Contact: Matt Lindstrom, (612) 673-2148

Success of Downtown 100 crime reduction initiative featured at national conference

May 4, 2012 (MINNEAPOLIS) The success of the Downtown 100 initiative – a local partnership that has led to a 74 percent decrease in crimes committed Downtown by top offenders - will be featured at the annual Association of Prosecuting Attorneys Conference being held May 7-8 at Target Headquarters in Minneapolis. The Downtown 100 initiative is being featured at the conference for its success as a high-performance prosecution model. City Attorney Susan Segal, Assistant City Attorney Lois Conroy, and Inspector Kristine Arneson from the Police Department will be presenting at the conference.

The Downtown 100 is as a partnership between local government, business, non-profits, and the community. Between 2010 and 2011, the initiative led to a 74 percent decrease in crimes committed by top offenders in downtown Minneapolis. By working together, the partners focus on the most chronic livability, property, and drug crime offenders in the Downtown area through prosecution, probation, social services, and housing.

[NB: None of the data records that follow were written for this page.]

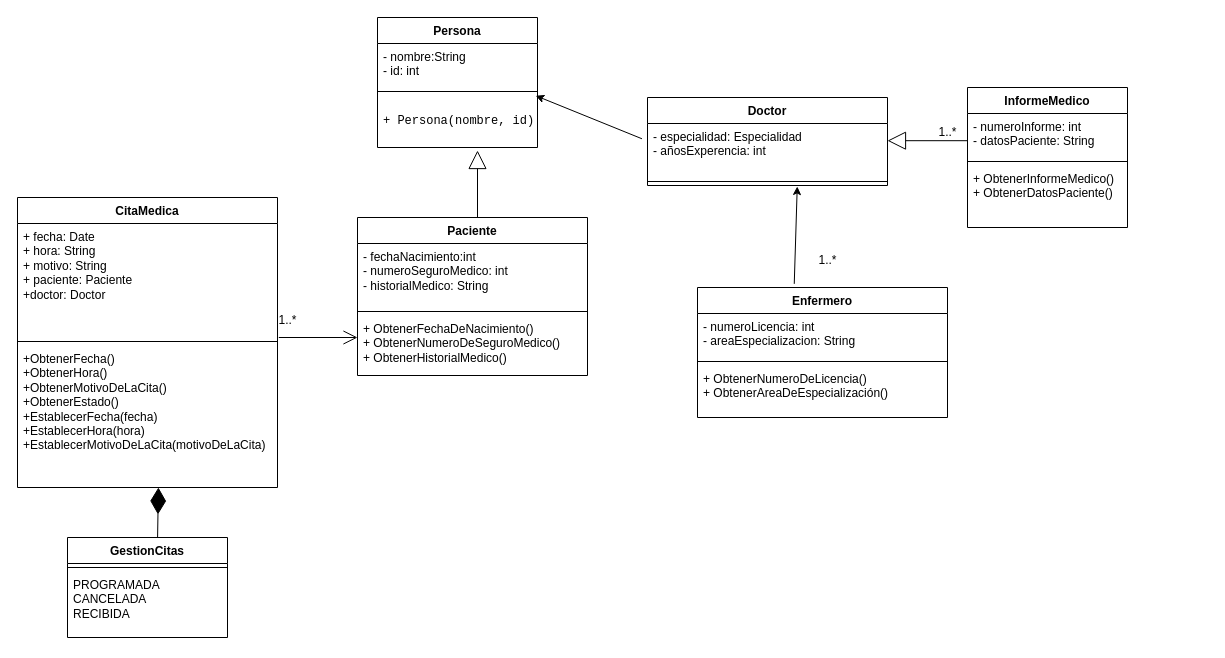
Nikooll/ACD keeps this draw.io diagram as ACD.drawio. Above is the earlier version. Source tidied: cells renumbered, new cells numbered last; positions are measured from the earlier drawing's top-left corner, leaving out a move shared by most shapes. Both pictures are drawn from the tidied source at 100%, with x=0, y=0 at pixel (17, 17).
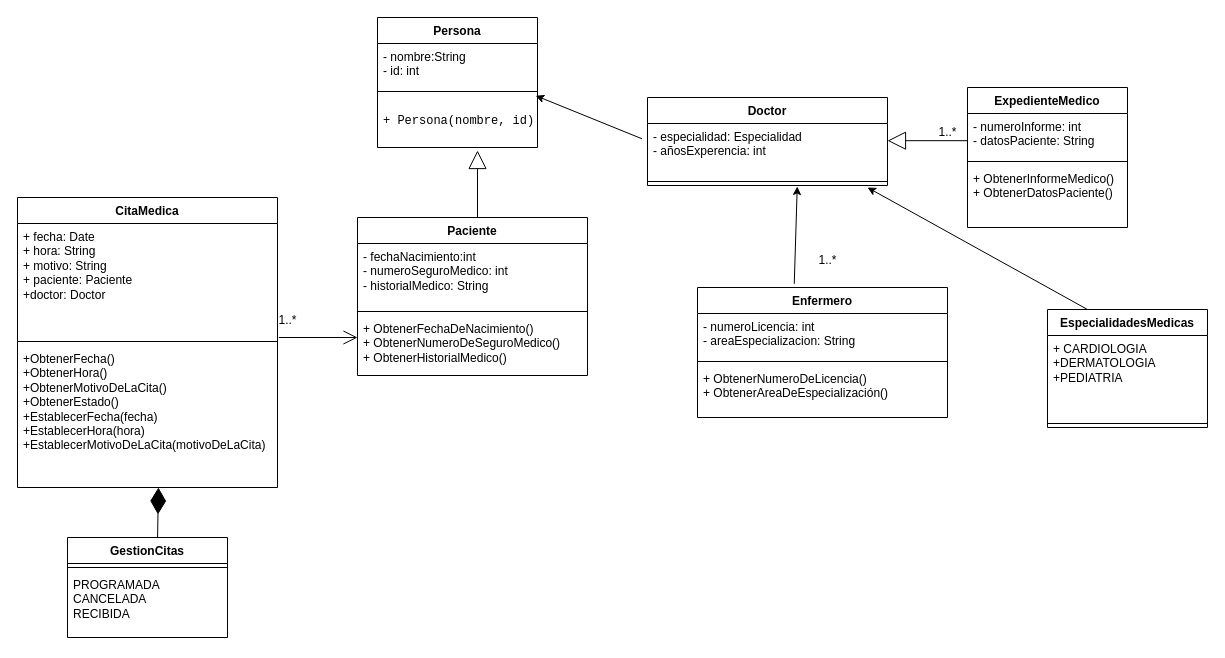
The same page after the edit.

The edit, as a diff of the source:
```diff
@@
-    <mxCell id="23" value="InformeMedico" style="swimlane;fontStyle=1;align=center;verticalAlign=top;horizontal=1;startSize=26;whiteSpace=wrap;html=1;" parent="1" vertex="1">
+    <mxCell id="23" value="ExpedienteMedico" style="swimlane;fontStyle=1;align=center;verticalAlign=top;horizontal=1;startSize=26;whiteSpace=wrap;html=1;" parent="1" vertex="1">
       <mxGeometry x="950" y="70" width="160" height="140" as="geometry" />
     </mxCell>
@@
+    <mxCell id="37" value="EspecialidadesMedicas" style="swimlane;fontStyle=1;align=center;verticalAlign=top;horizontal=1;startSize=26;whiteSpace=wrap;html=1;" parent="1" vertex="1">
+      <mxGeometry x="1030" y="292" width="160" height="118" as="geometry" />
+    </mxCell>
+    <mxCell id="38" value="&lt;div&gt;+ CARDIOLOGIA&lt;/div&gt;&lt;div&gt;+DERMATOLOGIA&lt;/div&gt;&lt;div&gt;+PEDIATRIA&lt;br&gt;&lt;/div&gt;" style="text;strokeColor=none;fillColor=none;align=left;verticalAlign=top;spacingLeft=4;spacingRight=4;overflow=hidden;whiteSpace=wrap;html=1;" parent="37" vertex="1">
+      <mxGeometry y="26" width="160" height="84" as="geometry" />
+    </mxCell>
+    <mxCell id="39" style="line;strokeWidth=1;fillColor=none;align=left;verticalAlign=middle;spacingTop=-1;spacingLeft=3;spacingRight=3;labelPosition=right;strokeColor=inherit;" parent="37" vertex="1">
+      <mxGeometry y="110" width="160" height="8" as="geometry" />
+    </mxCell>
+    <mxCell id="40" style="endArrow=classic;html=1;rounded=0;exitX=0.25;exitY=0;exitDx=0;exitDy=0;" parent="1" edge="1" source="37">
+      <mxGeometry relative="1" as="geometry">
+        <mxPoint x="850" y="170" as="targetPoint" />
+      </mxGeometry>
+    </mxCell>
```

The Downtown 100 initiative is funded by the Minneapolis Downtown Improvement District (DID) and it coordinates the work of the Minneapolis Police Department, the Minneapolis City Attorney’s office, the DID SafeZone, the Hennepin County Attorney’s Office, St. Stephen’s Human Services, Hennepin County Community Corrections, the Salvation Army, 1st Precinct neighborhood associations, and other community and business stakeholders.

The Minneapolis Police Department provides lists of top offenders based on crime statistics, and all the partners work together to reduce the chances those people will continue to reoffend. Livability crimes they’ve been involved in often include drug offenses, theft, trespassing, and disorderly conduct.

Through the assistance of a grant from the Minneapolis Downtown Improvement District, there is a Downtown prosecutor and a Downtown probation officer dedicated just to this initiative. The program’s goal is to both reduce crime in the short term and develop solutions for maintaining law-abiding conduct in the long run.

From 2010-2011, the partnership has resulted in a dramatic decrease in crimes committed by the top offenders, a higher number of offenders on supervised probation, and an increase in the number of offenders who have housing, all leading to a safer Downtown.

Crime reduction

In addition to a 74 percent drop in crimes committed by the top 50 chronic offenders in the Downtown Improvement District, crimes committed by those individuals in the greater 1st Precinct dropped 77 percent and were down citywide by 27 percent. That means those crimes were prevented, not displaced to another part of town.

Probationary tools

Chronic offenders on probation commit fewer crimes than unsupervised offenders. In the first year, 70 percent of offenders had active supervision by a probation officer, and 70 percent also had geographic restrictions imposed that barred them from Downtown.

Downtown Court Watch

The members of the partnership, including representatives from all of the 1st Precinct neighborhoods, gather monthly to share information on crime and to make recommendations for dispositions on upcoming cases for top offenders. The Downtown Court Watch received an award in 2009 from the International Association of Chiefs of Police for the Best Community Policing Plan.

Social services

Obtaining social services for chronic offenders is also key in reducing crime, and those services include things like chemical dependency and mental health services, along with employment assistance. In the first year, 36 percent of offenders were provided with chemical dependency services, and 32 percent were provided with mental health services.

Housing

Another way to reduce crimes committed by chronic offenders is to assist them in obtaining housing. Fifty percent of the top offenders had or obtained a home during the program, compared to 20 percent at the beginning of the program.

# # #

Published May 4, 2012